Twelve percent of people in the United States don't have access to sufficient food on a regular basis, and members of at least 800,000 households in New York State alone are sometimes or often hungry. The cumulative effects of hunger seriously affect the health of these food-deprived Americans, but they seldom lead to emaciation or death. Unlike the shocking, highly publicized hunger experienced in developing and war-torn nations, sporadic hunger is often overlooked or ignored because it has been neither easy to quantify nor quite so visible.
"The image in most people's minds when they think of hunger is starving children in Africa with skinny limbs and bloated bellies, and in the United States people don't see children with those characteristics," says Christine Olson, professor in the Division of Nutritional Sciences and recently named the first Hazel E. Reed Human Ecology Extension Professorship in Family Policy. "Our hunger isn't like the hunger in Africa and many of the developing parts of the world that have famine and war."
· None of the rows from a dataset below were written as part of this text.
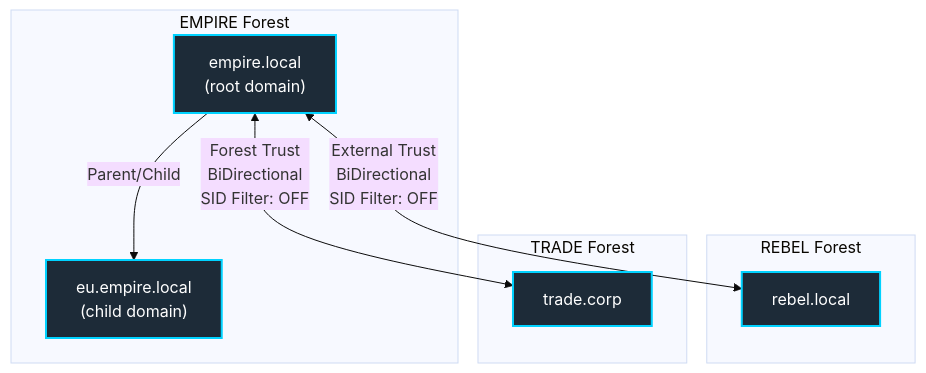
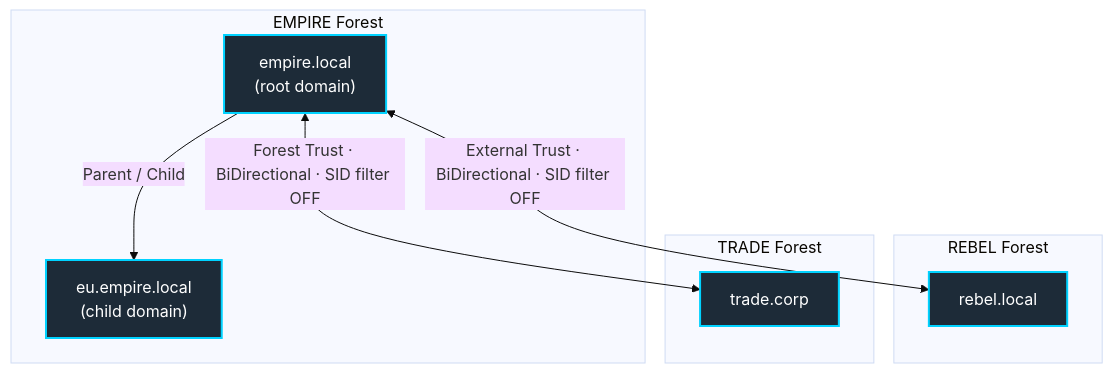
One commit to sanchitsahni/Damn-Vunerable-Active-Directory changed the second of 3 diagrams in README.md. Above: the diagram before and after it, drawn with Mermaid (base theme). The commit also changed other lines of this file, not shown here.

````diff
--- a/README.md
+++ b/README.md
@@ -51,21 +46,19 @@
 ```mermaid
 graph TD
     classDef domain fill:#1d2b38,stroke:#00d2ff,stroke-width:2px,color:#fff;
-    
+
     subgraph EMPIRE Forest
         EMPIRE["empire.local<br/>(root domain)"]:::domain
         EU["eu.empire.local<br/>(child domain)"]:::domain
-        EMPIRE -- "Parent/Child" --> EU
+        EMPIRE -- "Parent / Child" --> EU
     end
-    
     subgraph REBEL Forest
         FIN["rebel.local"]:::domain
     end
-    
     subgraph TRADE Forest
         TRADE["trade.corp"]:::domain
     end
-    
-    EMPIRE <-->|External Trust<br/>BiDirectional<br/>SID Filter: OFF| FIN
-    EMPIRE <-->|Forest Trust<br/>BiDirectional<br/>SID Filter: OFF| TRADE
+
+    EMPIRE <-->|External Trust · BiDirectional · SID filter OFF| FIN
+    EMPIRE <-->|Forest Trust · BiDirectional · SID filter OFF| TRADE
 ```
````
For over a decade Olson and her colleagues have carefully examined the different face of hunger as it exists in food-rich countries like the United States, exploring methods to quantify it - and developing the terminology to name and discuss it. Their 1987 study of 32 low-income single mothers in New York State produced some startling and sobering findings.
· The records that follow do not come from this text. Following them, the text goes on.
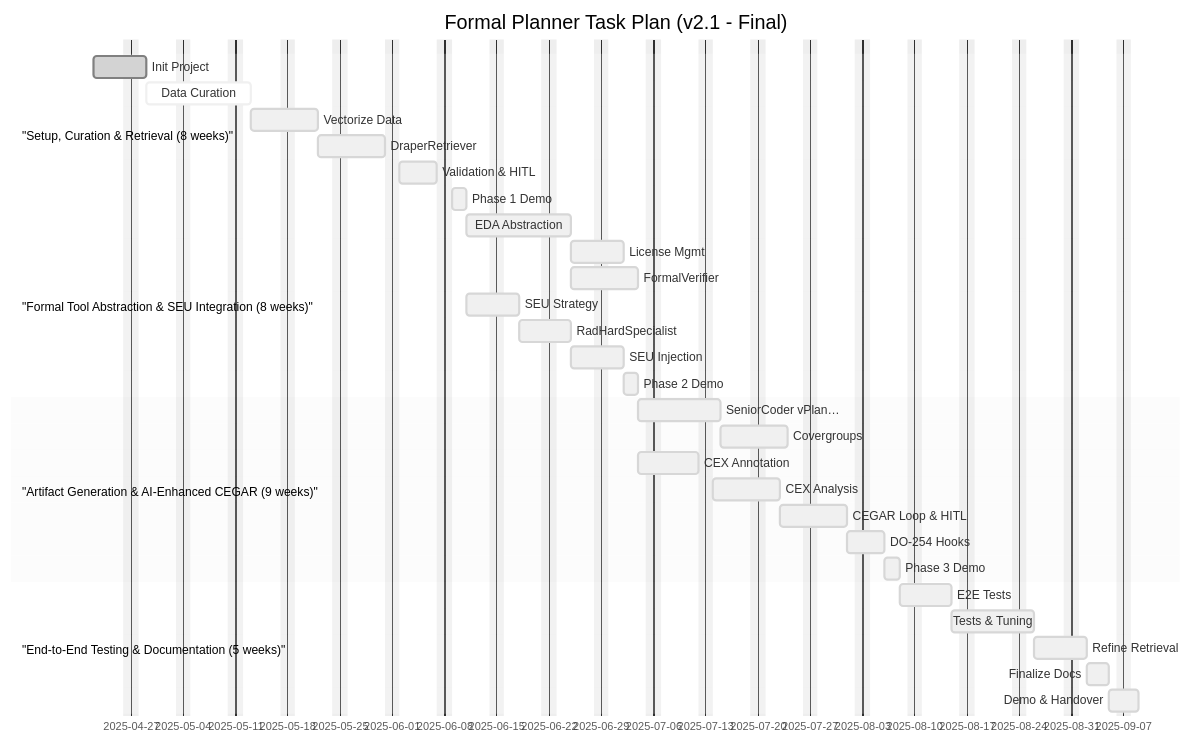
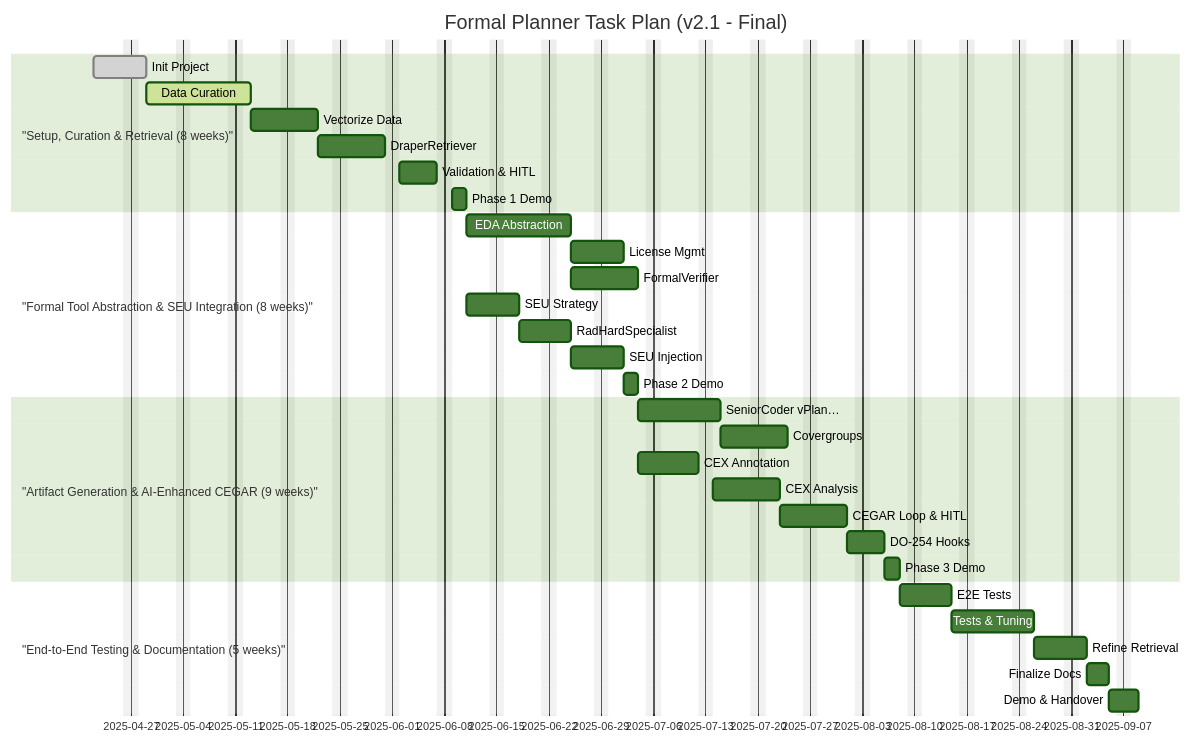
One commit to grahama1970/draper changed the diagram in draper_formal_planner/task.md. Above: the diagram before and after it, drawn with Mermaid. The commit also changed 3 other files, not shown here.

````diff
--- a/draper_formal_planner/task.md
+++ b/draper_formal_planner/task.md
@@ -55,40 +55,40 @@
 ```mermaid
-%%{init: {'theme': 'base', 'themeVariables': { 'primaryColor': '#f0f0f0'}}}%%
+%%{init: {'theme': 'forest'}}%%
 gantt
     dateFormat  YYYY-MM-DD
     title       Formal Planner Task Plan (v2.1 - Final)
     excludes    weekends
 
     section "Setup, Curation & Retrieval (8 weeks)"
     Init Project                              :done, P1T1, 2025-04-22, 5d
     Data Curation                             :active, P1T2, after P1T1, 10d
     Vectorize Data                            :P1T3, after P1T2, 7d
     DraperRetriever                           :P1T4, after P1T3, 7d
     Validation & HITL                        :P1T5, after P1T4, 5d
     Phase 1 Demo                              :P1T6, after P1T5, 2d
 
     section "Formal Tool Abstraction & SEU Integration (8 weeks)"
     EDA Abstraction                           :P2T1, after P1T6, 10d
     License Mgmt                              :P2T2, after P2T1, 5d
     FormalVerifier                            :P2T3, after P2T1, 7d
     SEU Strategy                              :P2T4, after P1T6, 5d
     RadHardSpecialist                         :P2T5, after P2T4, 5d
     SEU Injection                             :P2T6, after P2T5, 5d
     Phase 2 Demo                              :P2T7, after P2T6, 2d
 
     section "Artifact Generation & AI-Enhanced CEGAR (9 weeks)"
     SeniorCoder vPlan…                      :P3T1, after P2T7, 7d
     Covergroups                              :P3T2, after P3T1, 7d
     CEX Annotation                           :P3T3, after P2T7, 6d
     CEX Analysis                             :P3T4, after P3T3, 7d
     CEGAR Loop & HITL                       :P3T5, after P3T4, 7d
     DO-254 Hooks                            :P3T6, after P3T5, 3d
     Phase 3 Demo                            :P3T7, after P3T6, 2d
 
     section "End-to-End Testing & Documentation (5 weeks)"
     E2E Tests                                :P4T1, after P3T7, 5d
     Tests & Tuning                          :P4T2, after P4T1, 7d
     Refine Retrieval                         :P4T3, after P4T2, 5d
     Finalize Docs                            :P4T4, after P4T3, 3d
     Demo & Handover                         :P4T5, after P4T4, 2d
 ```
````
"These women talked about knowing that their household food supply was going to run out and there wasn't going to be enough food in the house to feed the family for the whole month," Olson recalls. "They talked about coping strategies such as cutting down on the size of meals, skipping meals themselves, and sending the children to grandma's or a friend's at mealtime so they knew the child would be fed."
A unique name and an explicit definition for this sporadic hunger evolved from the initial study, and a food insecurity and hunger scale by which it can be consistently measured began to take shape. The name food insecurity, already used in international nutrition circles to describe food supplies on a national scale, was chosen instead of hunger to describe the uncertain food situation on a household scale in America because, according to Olson, hunger typically refers to extreme and prolonged food deprivation. Olson and her team defined food insecurity as "the inability to acquire or consume an adequate quality or sufficient quantity of food in socially acceptable ways, or the uncertainty that one will be able to do so."
Despite the conclusive findings of this and many other studies and the testimony of bare food pantry shelves, many New Yorkers still don't believe hunger is a problem here, partially because of images the word hunger invokes, and also because of the high obesity rates observed in the United States. Indeed, the documented rates of obesity are higher in low-income populations than in middle- and upper-income populations. …